■ **Record extracts**
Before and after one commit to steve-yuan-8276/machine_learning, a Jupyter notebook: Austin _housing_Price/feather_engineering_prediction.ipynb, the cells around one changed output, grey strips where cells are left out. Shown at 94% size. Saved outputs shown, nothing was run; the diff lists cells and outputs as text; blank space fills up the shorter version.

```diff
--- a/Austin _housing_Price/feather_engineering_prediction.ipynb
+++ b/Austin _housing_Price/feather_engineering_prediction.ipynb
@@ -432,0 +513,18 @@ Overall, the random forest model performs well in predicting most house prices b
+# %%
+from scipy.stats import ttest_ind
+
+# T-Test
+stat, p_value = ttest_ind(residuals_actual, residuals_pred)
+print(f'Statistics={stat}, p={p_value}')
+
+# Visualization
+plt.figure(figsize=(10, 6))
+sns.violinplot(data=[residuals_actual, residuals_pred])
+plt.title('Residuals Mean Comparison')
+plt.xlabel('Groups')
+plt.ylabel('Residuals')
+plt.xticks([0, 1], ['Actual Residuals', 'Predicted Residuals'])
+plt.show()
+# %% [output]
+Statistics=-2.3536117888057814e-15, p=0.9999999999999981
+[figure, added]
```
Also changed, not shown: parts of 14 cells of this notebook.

■ **Aim of the task**
Extract all the material, leaving every line as it is.

■ **Exercise output**
Before and after one commit to steve-yuan-8276/machine_learning, a Jupyter notebook: Austin _housing_Price/feather_engineering_prediction.ipynb, the cells around one changed output, grey strips where cells are left out. Shown at 94% size. Saved outputs shown, nothing was run; the diff lists cells and outputs as text; blank space fills up the shorter version.

```diff
--- a/Austin _housing_Price/feather_engineering_prediction.ipynb
+++ b/Austin _housing_Price/feather_engineering_prediction.ipynb
@@ -432,0 +513,18 @@ Overall, the random forest model performs well in predicting most house prices b
+# %%
+from scipy.stats import ttest_ind
+
+# T-Test
+stat, p_value = ttest_ind(residuals_actual, residuals_pred)
+print(f'Statistics={stat}, p={p_value}')
+
+# Visualization
+plt.figure(figsize=(10, 6))
+sns.violinplot(data=[residuals_actual, residuals_pred])
+plt.title('Residuals Mean Comparison')
+plt.xlabel('Groups')
+plt.ylabel('Residuals')
+plt.xticks([0, 1], ['Actual Residuals', 'Predicted Residuals'])
+plt.show()
+# %% [output]
+Statistics=-2.3536117888057814e-15, p=0.9999999999999981
+[figure, added]
```
Also changed, not shown: parts of 14 cells of this notebook.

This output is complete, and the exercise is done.